* [Itemized modification records]:

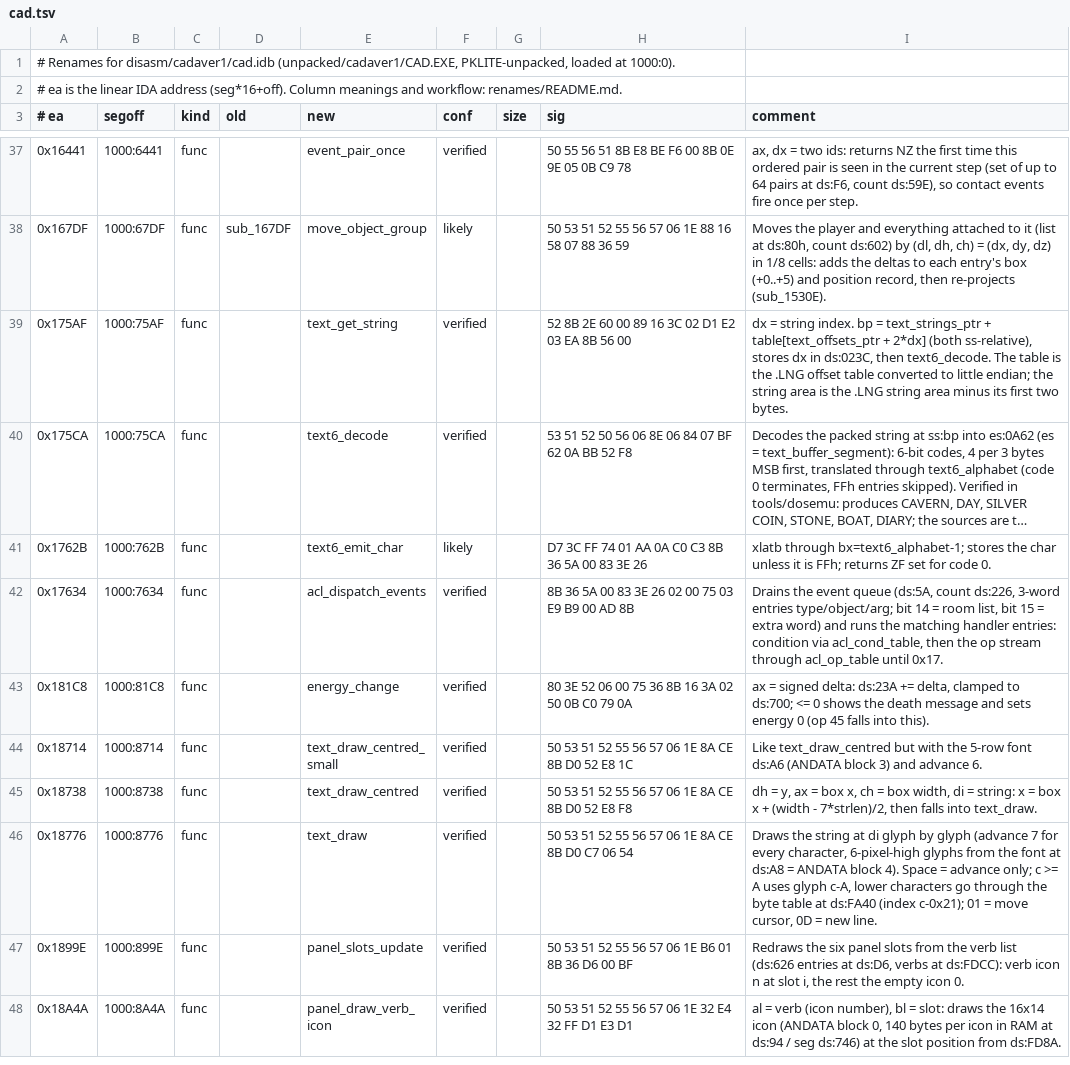
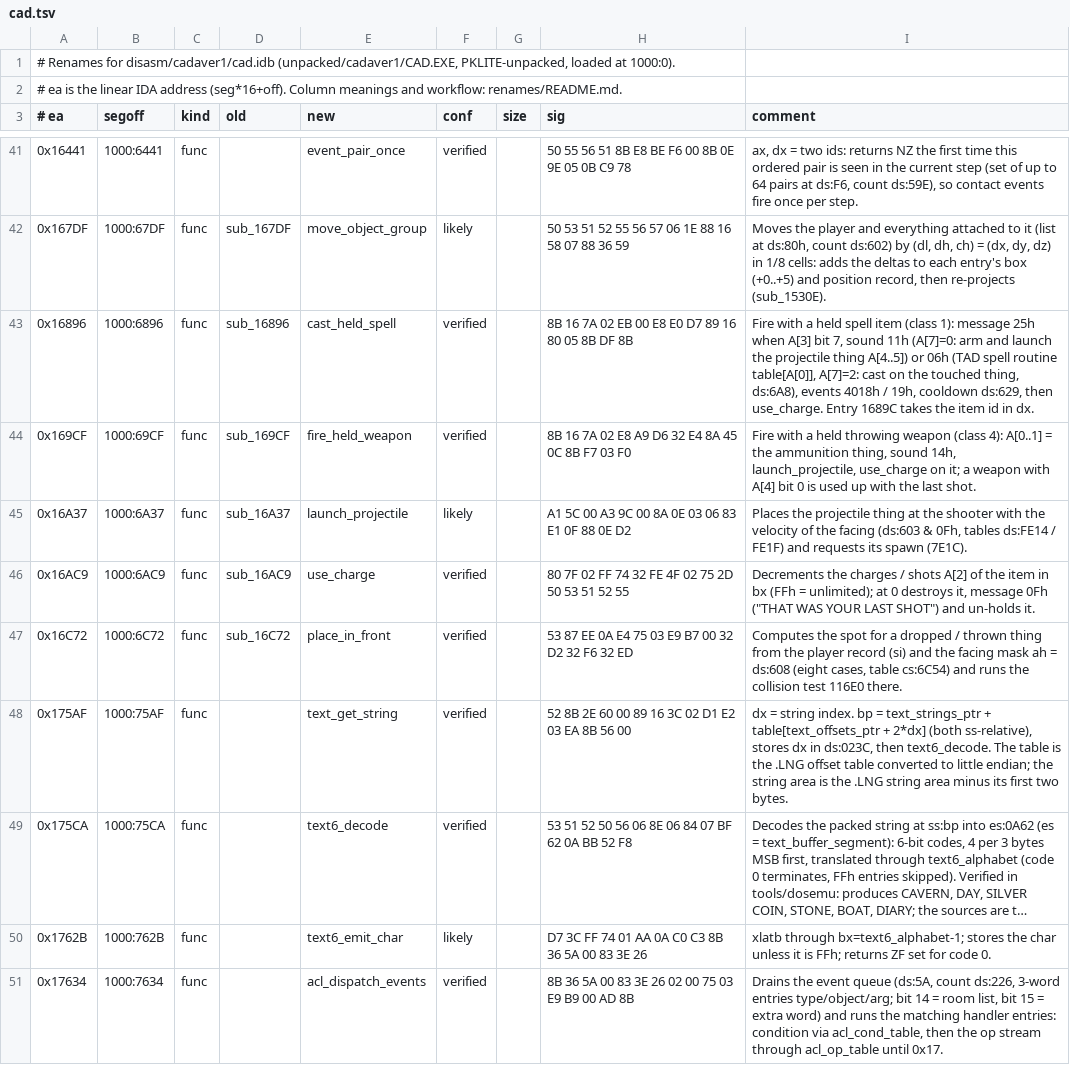
Before and after one commit to dreammaster/reverse-engineering-notes, a TSV file: renames/cadaver1/cad.tsv, drawn as a sheet; only a part is shown, gaps mark what is left out; the shorter side is filled out with more unchanged rows; long unchanged cells end in …; the diff covers the shown part only; the diff names each change by its address in the sheet, - before the commit and + after, or states it on an @@ line.

```diff
--- a/renames/cadaver1/cad.tsv
+++ b/renames/cadaver1/cad.tsv
+row 43: 0x16896 | 1000:6896 | func | sub_16896 | cast_held_spell | verified |  | 8B 16 7A 02 EB 00 E8 E0 D7 89 16 80 05 8B DF 8B | Fire with a held spell item (class 1): message 25h when A[3] bit 7, sound 11h (A[7]=0: arm and launch the projectile thing A[4..5]) or 06h (TAD spell routine table[A[0]], A[7]=2: cast on the touched thing, ds:6A8), events 4018h / 19h, cooldown ds:629, then use_charge. Entry 1689C takes the item id in dx.
+row 44: 0x169CF | 1000:69CF | func | sub_169CF | fire_held_weapon | verified |  | 8B 16 7A 02 E8 A9 D6 32 E4 8A 45 0C 8B F7 03 F0 | Fire with a held throwing weapon (class 4): A[0..1] = the ammunition thing, sound 14h, launch_projectile, use_charge on it; a weapon with A[4] bit 0 is used up with the last shot.
+row 45: 0x16A37 | 1000:6A37 | func | sub_16A37 | launch_projectile | likely |  | A1 5C 00 A3 9C 00 8A 0E 03 06 83 E1 0F 88 0E D2 | Places the projectile thing at the shooter with the velocity of the facing (ds:603 & 0Fh, tables ds:FE14 / FE1F) and requests its spawn (7E1C).
+row 46: 0x16AC9 | 1000:6AC9 | func | sub_16AC9 | use_charge | verified |  | 80 7F 02 FF 74 32 FE 4F 02 75 2D 50 53 51 52 55 | Decrements the charges / shots A[2] of the item in bx (FFh = unlimited); at 0 destroys it, message 0Fh ("THAT WAS YOUR LAST SHOT") and un-holds it.
+row 47: 0x16C72 | 1000:6C72 | func | sub_16C72 | place_in_front | verified |  | 53 87 EE 0A E4 75 03 E9 B7 00 32 D2 32 F6 32 ED | Computes the spot for a dropped / thrown thing from the player record (si) and the facing mask ah = ds:608 (eight cases, table cs:6C54) and runs the collision test 116E0 there.
```
Also changed, not shown: 8 added rows elsewhere in this file, renames/cadaver2/game.tsv.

* [EXERCISE BRIEF]: Search the data above for "rows" and copy every line where it turns up.

* [SOLUTION TO THIS PROBLEM]:
Before and after one commit to dreammaster/reverse-engineering-notes, a TSV file: renames/cadaver1/cad.tsv, drawn as a sheet; only a part is shown, gaps mark what is left out; the shorter side is filled out with more unchanged rows; long unchanged cells end in …; the diff covers the shown part only; the diff names each change by its address in the sheet, - before the commit and + after, or states it on an @@ line.
Also changed, not shown: 8 added rows elsewhere in this file, renames/cadaver2/game.tsv.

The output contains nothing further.